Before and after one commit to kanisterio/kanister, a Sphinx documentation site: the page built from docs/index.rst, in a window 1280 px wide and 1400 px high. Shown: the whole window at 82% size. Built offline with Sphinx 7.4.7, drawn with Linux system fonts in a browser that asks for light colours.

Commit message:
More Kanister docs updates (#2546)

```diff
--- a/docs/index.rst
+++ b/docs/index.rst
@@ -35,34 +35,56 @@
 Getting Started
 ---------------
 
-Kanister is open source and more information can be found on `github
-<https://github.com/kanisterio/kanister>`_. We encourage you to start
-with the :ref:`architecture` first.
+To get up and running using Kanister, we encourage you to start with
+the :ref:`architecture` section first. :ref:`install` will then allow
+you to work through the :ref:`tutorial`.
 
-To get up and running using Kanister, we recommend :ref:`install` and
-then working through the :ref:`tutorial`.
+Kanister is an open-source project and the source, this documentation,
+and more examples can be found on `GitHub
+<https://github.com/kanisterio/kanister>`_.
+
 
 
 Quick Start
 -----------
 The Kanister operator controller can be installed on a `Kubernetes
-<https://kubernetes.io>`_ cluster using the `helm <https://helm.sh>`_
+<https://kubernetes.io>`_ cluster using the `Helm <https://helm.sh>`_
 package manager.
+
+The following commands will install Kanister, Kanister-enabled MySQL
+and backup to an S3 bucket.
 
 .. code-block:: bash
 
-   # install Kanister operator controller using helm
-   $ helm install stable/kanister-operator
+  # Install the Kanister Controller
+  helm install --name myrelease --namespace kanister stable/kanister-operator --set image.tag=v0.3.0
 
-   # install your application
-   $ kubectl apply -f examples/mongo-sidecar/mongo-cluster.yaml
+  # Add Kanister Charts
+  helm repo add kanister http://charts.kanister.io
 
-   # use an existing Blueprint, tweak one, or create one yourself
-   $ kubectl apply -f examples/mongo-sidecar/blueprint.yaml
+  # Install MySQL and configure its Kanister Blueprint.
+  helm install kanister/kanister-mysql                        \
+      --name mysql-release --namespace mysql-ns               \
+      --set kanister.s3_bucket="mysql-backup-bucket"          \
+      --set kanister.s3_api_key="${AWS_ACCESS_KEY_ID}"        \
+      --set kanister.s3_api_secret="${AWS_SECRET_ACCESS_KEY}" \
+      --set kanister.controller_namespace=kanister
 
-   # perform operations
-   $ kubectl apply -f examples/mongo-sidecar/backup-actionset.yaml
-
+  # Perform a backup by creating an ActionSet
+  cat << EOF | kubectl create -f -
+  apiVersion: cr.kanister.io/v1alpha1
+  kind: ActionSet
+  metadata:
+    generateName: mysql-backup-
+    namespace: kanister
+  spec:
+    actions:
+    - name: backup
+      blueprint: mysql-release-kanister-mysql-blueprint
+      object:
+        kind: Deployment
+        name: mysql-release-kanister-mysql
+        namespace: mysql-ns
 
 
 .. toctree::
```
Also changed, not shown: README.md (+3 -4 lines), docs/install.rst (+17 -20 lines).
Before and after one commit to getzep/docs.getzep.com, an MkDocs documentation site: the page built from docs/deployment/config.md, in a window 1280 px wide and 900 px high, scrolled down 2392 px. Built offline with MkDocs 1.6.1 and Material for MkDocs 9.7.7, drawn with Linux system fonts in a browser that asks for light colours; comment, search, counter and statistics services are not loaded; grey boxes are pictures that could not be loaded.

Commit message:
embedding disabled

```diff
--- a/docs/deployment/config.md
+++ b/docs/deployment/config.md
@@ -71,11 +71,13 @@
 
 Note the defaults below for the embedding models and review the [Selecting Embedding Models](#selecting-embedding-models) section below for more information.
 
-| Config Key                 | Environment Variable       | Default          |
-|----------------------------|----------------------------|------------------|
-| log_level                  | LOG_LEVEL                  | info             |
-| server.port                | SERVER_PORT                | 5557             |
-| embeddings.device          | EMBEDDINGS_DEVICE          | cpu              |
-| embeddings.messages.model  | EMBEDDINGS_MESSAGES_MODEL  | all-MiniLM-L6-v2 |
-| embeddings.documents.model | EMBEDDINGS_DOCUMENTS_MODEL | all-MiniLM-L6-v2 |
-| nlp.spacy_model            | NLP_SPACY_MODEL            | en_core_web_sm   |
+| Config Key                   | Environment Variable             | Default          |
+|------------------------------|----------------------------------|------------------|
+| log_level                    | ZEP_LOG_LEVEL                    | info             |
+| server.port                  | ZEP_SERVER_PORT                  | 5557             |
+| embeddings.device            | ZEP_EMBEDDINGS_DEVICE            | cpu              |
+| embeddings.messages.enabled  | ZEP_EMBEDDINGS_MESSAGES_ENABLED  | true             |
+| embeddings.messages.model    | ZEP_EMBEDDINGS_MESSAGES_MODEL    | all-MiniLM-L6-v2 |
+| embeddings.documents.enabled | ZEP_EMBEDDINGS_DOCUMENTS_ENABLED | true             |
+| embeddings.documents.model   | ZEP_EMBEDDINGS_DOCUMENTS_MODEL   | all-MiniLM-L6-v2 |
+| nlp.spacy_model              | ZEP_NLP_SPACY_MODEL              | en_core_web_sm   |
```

-------------------------

:: What the task requires ::
Produce a verbatim copy of all the material.

:: Final answer ::
Before and after one commit to kanisterio/kanister, a Sphinx documentation site: the page built from docs/index.rst, in a window 1280 px wide and 1400 px high. Shown: the whole window at 82% size. Built offline with Sphinx 7.4.7, drawn with Linux system fonts in a browser that asks for light colours.

Commit message:
More Kanister docs updates (#2546)

```diff
--- a/docs/index.rst
+++ b/docs/index.rst
@@ -35,34 +35,56 @@
 Getting Started
 ---------------
 
-Kanister is open source and more information can be found on `github
-<https://github.com/kanisterio/kanister>`_. We encourage you to start
-with the :ref:`architecture` first.
+To get up and running using Kanister, we encourage you to start with
+the :ref:`architecture` section first. :ref:`install` will then allow
+you to work through the :ref:`tutorial`.
 
-To get up and running using Kanister, we recommend :ref:`install` and
-then working through the :ref:`tutorial`.
+Kanister is an open-source project and the source, this documentation,
+and more examples can be found on `GitHub
+<https://github.com/kanisterio/kanister>`_.
+
 
 
 Quick Start
 -----------
 The Kanister operator controller can be installed on a `Kubernetes
-<https://kubernetes.io>`_ cluster using the `helm <https://helm.sh>`_
+<https://kubernetes.io>`_ cluster using the `Helm <https://helm.sh>`_
 package manager.
+
+The following commands will install Kanister, Kanister-enabled MySQL
+and backup to an S3 bucket.
 
 .. code-block:: bash
 
-   # install Kanister operator controller using helm
-   $ helm install stable/kanister-operator
+  # Install the Kanister Controller
+  helm install --name myrelease --namespace kanister stable/kanister-operator --set image.tag=v0.3.0
 
-   # install your application
-   $ kubectl apply -f examples/mongo-sidecar/mongo-cluster.yaml
+  # Add Kanister Charts
+  helm repo add kanister http://charts.kanister.io
 
-   # use an existing Blueprint, tweak one, or create one yourself
-   $ kubectl apply -f examples/mongo-sidecar/blueprint.yaml
+  # Install MySQL and configure its Kanister Blueprint.
+  helm install kanister/kanister-mysql                        \
+      --name mysql-release --namespace mysql-ns               \
+      --set kanister.s3_bucket="mysql-backup-bucket"          \
+      --set kanister.s3_api_key="${AWS_ACCESS_KEY_ID}"        \
+      --set kanister.s3_api_secret="${AWS_SECRET_ACCESS_KEY}" \
+      --set kanister.controller_namespace=kanister
 
-   # perform operations
-   $ kubectl apply -f examples/mongo-sidecar/backup-actionset.yaml
-
+  # Perform a backup by creating an ActionSet
+  cat << EOF | kubectl create -f -
+  apiVersion: cr.kanister.io/v1alpha1
+  kind: ActionSet
+  metadata:
+    generateName: mysql-backup-
+    namespace: kanister
+  spec:
+    actions:
+    - name: backup
+      blueprint: mysql-release-kanister-mysql-blueprint
+      object:
+        kind: Deployment
+        name: mysql-release-kanister-mysql
+        namespace: mysql-ns
 
 
 .. toctree::
```
Also changed, not shown: README.md (+3 -4 lines), docs/install.rst (+17 -20 lines).
Before and after one commit to getzep/docs.getzep.com, an MkDocs documentation site: the page built from docs/deployment/config.md, in a window 1280 px wide and 900 px high, scrolled down 2392 px. Built offline with MkDocs 1.6.1 and Material for MkDocs 9.7.7, drawn with Linux system fonts in a browser that asks for light colours; comment, search, counter and statistics services are not loaded; grey boxes are pictures that could not be loaded.

Commit message:
embedding disabled

```diff
--- a/docs/deployment/config.md
+++ b/docs/deployment/config.md
@@ -71,11 +71,13 @@
 
 Note the defaults below for the embedding models and review the [Selecting Embedding Models](#selecting-embedding-models) section below for more information.
 
-| Config Key                 | Environment Variable       | Default          |
-|----------------------------|----------------------------|------------------|
-| log_level                  | LOG_LEVEL                  | info             |
-| server.port                | SERVER_PORT                | 5557             |
-| embeddings.device          | EMBEDDINGS_DEVICE          | cpu              |
-| embeddings.messages.model  | EMBEDDINGS_MESSAGES_MODEL  | all-MiniLM-L6-v2 |
-| embeddings.documents.model | EMBEDDINGS_DOCUMENTS_MODEL | all-MiniLM-L6-v2 |
-| nlp.spacy_model            | NLP_SPACY_MODEL            | en_core_web_sm   |
+| Config Key                   | Environment Variable             | Default          |
+|------------------------------|----------------------------------|------------------|
+| log_level                    | ZEP_LOG_LEVEL                    | info             |
+| server.port                  | ZEP_SERVER_PORT                  | 5557             |
+| embeddings.device            | ZEP_EMBEDDINGS_DEVICE            | cpu              |
+| embeddings.messages.enabled  | ZEP_EMBEDDINGS_MESSAGES_ENABLED  | true             |
+| embeddings.messages.model    | ZEP_EMBEDDINGS_MESSAGES_MODEL    | all-MiniLM-L6-v2 |
+| embeddings.documents.enabled | ZEP_EMBEDDINGS_DOCUMENTS_ENABLED | true             |
+| embeddings.documents.model   | ZEP_EMBEDDINGS_DOCUMENTS_MODEL   | all-MiniLM-L6-v2 |
+| nlp.spacy_model              | ZEP_NLP_SPACY_MODEL              | en_core_web_sm   |
```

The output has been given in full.